INSTRUCTIONS TO FOLLOW: Your answer must be every line of the data below that holds the string "handleDrop", copied exactly.

START PROVIDED DATA

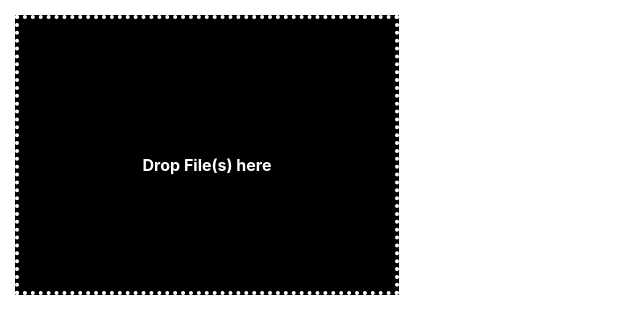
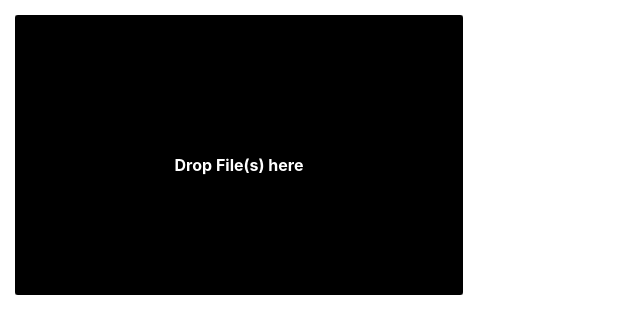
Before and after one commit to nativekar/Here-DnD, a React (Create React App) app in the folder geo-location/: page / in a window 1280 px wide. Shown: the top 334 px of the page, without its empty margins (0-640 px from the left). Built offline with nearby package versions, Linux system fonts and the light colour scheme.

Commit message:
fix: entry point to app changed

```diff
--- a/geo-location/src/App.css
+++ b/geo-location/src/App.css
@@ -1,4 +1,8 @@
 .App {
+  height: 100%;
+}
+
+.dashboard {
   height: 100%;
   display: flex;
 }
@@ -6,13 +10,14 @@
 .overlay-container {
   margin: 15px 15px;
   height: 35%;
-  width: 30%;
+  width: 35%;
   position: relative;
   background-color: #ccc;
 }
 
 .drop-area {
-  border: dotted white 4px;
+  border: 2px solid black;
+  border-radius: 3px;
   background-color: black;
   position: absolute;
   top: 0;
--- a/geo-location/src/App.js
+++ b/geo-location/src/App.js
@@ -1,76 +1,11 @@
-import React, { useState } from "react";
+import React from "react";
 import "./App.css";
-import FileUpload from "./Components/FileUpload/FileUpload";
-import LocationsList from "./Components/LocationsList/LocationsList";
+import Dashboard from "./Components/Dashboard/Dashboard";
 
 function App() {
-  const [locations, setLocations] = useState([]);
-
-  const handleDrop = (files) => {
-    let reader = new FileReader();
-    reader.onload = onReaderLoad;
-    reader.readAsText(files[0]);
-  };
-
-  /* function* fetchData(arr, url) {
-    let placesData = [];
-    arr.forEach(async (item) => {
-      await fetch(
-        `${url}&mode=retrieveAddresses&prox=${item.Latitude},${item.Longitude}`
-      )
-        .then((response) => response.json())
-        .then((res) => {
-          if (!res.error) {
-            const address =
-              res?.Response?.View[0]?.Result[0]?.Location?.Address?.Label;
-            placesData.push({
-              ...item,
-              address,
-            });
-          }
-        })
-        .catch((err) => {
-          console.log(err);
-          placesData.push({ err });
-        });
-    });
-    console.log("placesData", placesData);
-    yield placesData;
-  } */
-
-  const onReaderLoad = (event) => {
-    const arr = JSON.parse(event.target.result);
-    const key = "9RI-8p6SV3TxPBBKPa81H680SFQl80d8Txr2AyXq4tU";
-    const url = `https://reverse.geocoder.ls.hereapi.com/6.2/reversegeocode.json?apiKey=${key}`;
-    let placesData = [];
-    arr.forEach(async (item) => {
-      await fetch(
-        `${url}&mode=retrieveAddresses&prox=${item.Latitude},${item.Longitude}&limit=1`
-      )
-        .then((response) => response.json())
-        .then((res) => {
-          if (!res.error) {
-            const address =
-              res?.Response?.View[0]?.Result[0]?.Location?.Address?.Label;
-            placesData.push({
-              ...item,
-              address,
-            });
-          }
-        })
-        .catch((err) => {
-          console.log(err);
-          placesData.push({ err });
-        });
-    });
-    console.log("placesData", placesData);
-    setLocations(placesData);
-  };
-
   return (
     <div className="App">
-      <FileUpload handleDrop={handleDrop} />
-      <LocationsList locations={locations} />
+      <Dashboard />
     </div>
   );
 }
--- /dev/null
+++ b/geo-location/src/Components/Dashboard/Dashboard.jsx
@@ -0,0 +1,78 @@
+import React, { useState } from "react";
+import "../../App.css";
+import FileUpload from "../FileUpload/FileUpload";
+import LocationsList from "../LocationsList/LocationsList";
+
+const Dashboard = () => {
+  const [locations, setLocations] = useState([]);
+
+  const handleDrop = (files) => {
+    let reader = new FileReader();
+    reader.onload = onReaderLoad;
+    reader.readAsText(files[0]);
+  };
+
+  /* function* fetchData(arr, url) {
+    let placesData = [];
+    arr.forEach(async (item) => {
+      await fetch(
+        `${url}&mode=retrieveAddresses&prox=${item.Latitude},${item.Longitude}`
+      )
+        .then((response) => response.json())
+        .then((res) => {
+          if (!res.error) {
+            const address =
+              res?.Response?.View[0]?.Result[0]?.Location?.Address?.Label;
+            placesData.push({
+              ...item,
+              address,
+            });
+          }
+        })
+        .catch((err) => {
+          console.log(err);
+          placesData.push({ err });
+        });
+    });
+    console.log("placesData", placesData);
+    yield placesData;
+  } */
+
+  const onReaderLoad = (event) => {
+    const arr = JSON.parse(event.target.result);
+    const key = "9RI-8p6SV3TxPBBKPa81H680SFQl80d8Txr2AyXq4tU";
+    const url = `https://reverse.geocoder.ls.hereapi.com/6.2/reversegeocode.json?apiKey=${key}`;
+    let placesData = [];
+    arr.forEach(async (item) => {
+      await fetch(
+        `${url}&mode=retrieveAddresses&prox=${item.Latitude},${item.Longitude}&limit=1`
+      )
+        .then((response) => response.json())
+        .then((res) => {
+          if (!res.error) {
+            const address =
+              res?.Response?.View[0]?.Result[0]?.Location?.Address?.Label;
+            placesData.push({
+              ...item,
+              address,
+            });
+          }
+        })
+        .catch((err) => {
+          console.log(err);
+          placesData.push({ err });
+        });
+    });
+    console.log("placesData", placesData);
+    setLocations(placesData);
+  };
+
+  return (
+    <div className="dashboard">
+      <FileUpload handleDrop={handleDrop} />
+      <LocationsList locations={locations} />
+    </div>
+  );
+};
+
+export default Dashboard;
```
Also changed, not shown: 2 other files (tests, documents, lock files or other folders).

END PROVIDED DATA
START PROVIDED DATA

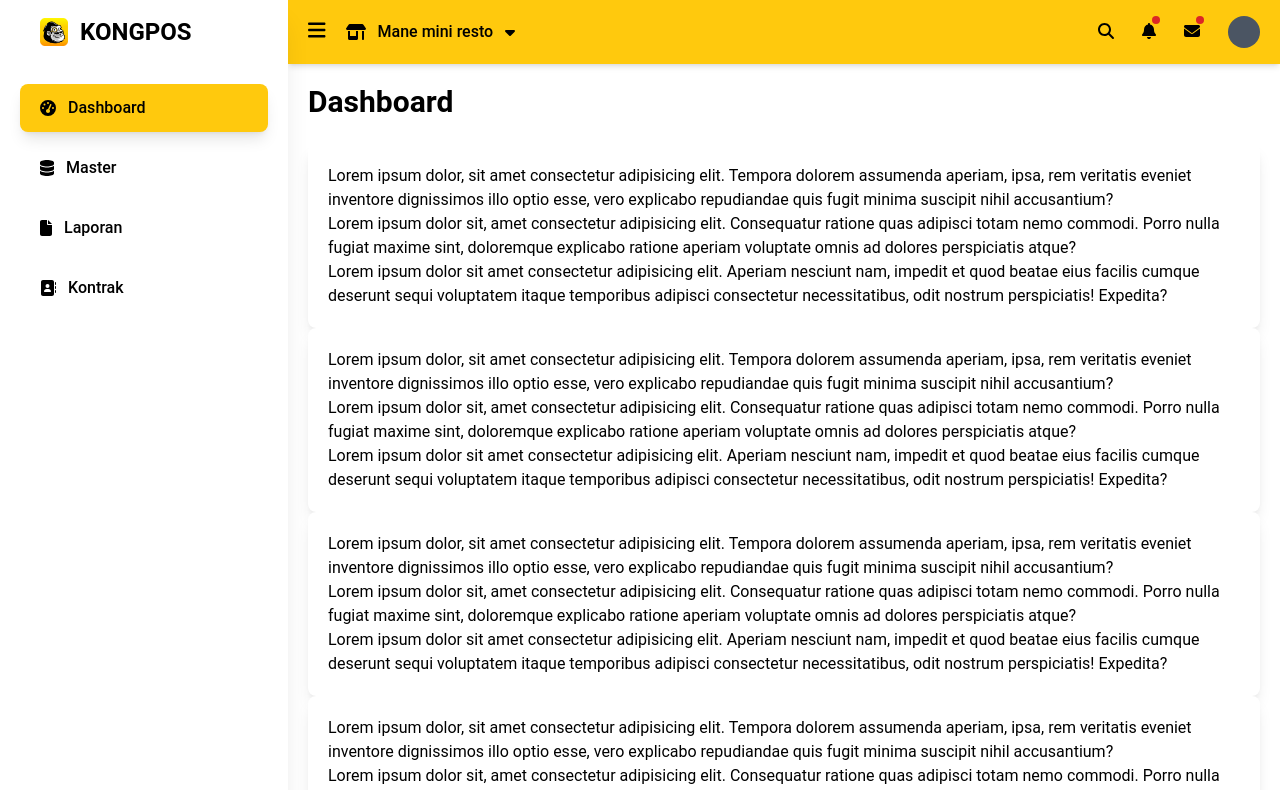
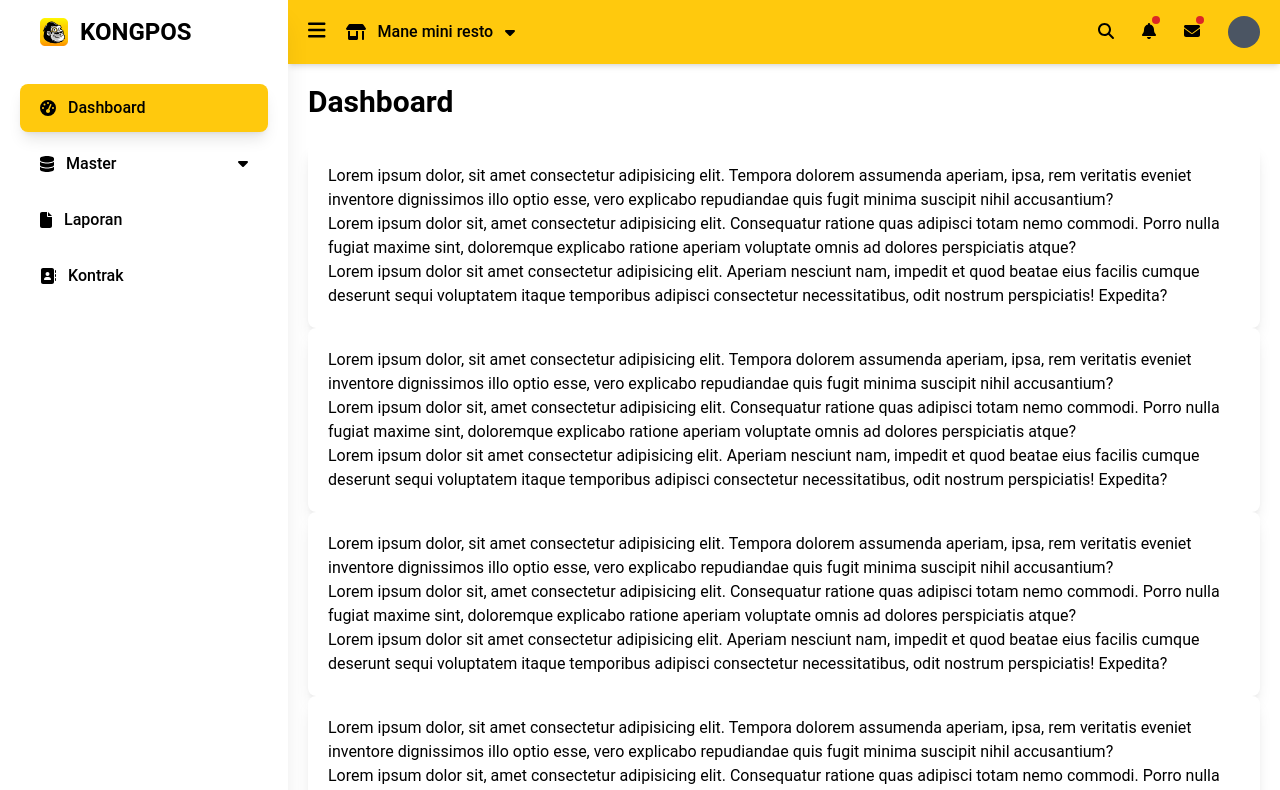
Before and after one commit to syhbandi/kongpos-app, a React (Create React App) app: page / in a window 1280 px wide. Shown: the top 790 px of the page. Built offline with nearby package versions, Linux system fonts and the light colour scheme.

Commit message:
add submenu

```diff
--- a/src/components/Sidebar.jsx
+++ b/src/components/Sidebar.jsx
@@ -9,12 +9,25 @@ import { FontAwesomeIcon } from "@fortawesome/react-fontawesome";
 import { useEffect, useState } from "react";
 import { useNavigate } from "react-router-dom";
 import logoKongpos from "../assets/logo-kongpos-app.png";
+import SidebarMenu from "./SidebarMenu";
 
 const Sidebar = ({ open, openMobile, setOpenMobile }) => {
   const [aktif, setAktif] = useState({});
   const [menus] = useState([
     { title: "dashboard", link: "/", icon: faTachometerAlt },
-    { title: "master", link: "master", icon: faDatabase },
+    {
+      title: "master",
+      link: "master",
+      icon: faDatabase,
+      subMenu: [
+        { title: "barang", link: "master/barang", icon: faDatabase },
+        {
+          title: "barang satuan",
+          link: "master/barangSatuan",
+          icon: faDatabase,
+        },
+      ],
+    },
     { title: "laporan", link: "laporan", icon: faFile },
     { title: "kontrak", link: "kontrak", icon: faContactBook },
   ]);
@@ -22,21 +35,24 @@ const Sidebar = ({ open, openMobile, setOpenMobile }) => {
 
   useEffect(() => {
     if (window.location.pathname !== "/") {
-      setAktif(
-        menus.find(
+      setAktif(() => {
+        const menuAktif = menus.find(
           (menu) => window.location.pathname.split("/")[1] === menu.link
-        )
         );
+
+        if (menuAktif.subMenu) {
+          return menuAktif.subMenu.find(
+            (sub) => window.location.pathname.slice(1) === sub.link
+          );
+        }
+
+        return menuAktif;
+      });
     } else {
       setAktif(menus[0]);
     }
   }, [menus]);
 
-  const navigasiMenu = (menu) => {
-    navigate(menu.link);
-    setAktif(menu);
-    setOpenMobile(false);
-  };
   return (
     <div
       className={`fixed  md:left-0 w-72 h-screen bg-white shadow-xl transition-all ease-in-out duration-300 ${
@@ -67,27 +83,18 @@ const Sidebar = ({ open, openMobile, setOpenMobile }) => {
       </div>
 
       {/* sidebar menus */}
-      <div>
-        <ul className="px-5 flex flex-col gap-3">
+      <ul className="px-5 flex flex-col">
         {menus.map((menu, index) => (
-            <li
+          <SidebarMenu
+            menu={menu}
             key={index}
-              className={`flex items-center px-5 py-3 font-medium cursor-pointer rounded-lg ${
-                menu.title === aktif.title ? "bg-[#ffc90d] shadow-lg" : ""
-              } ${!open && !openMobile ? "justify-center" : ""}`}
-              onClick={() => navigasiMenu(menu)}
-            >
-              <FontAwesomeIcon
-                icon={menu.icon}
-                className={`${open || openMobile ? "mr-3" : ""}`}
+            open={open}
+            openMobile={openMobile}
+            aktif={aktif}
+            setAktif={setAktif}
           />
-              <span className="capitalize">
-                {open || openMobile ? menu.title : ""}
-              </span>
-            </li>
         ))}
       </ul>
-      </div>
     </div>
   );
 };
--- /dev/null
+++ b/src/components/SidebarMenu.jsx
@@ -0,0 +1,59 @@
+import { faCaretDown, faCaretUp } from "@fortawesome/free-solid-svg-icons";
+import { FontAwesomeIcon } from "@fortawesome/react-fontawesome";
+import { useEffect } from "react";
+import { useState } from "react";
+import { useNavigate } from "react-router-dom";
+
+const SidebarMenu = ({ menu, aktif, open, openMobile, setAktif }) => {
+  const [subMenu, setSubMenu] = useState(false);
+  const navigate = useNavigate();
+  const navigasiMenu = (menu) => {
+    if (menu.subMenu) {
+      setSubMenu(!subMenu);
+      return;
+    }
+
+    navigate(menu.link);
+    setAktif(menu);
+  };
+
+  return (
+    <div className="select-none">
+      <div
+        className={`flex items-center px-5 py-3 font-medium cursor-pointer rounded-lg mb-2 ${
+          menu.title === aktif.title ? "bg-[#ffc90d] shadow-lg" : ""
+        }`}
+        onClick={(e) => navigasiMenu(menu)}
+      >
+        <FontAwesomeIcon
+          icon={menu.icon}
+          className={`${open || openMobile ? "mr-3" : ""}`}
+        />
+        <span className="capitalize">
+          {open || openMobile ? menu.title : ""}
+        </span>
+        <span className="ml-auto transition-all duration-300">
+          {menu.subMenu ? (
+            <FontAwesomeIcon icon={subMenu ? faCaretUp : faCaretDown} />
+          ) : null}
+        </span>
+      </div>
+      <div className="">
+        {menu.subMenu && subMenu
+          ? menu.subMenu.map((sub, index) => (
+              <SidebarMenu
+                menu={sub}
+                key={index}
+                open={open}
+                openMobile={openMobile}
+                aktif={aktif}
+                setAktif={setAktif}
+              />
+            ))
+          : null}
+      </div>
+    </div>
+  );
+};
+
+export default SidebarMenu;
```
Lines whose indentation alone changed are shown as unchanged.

END PROVIDED DATA

YOUR RESPONSE:
-  const handleDrop = (files) => {
-      <FileUpload handleDrop={handleDrop} />
+  const handleDrop = (files) => {
+      <FileUpload handleDrop={handleDrop} />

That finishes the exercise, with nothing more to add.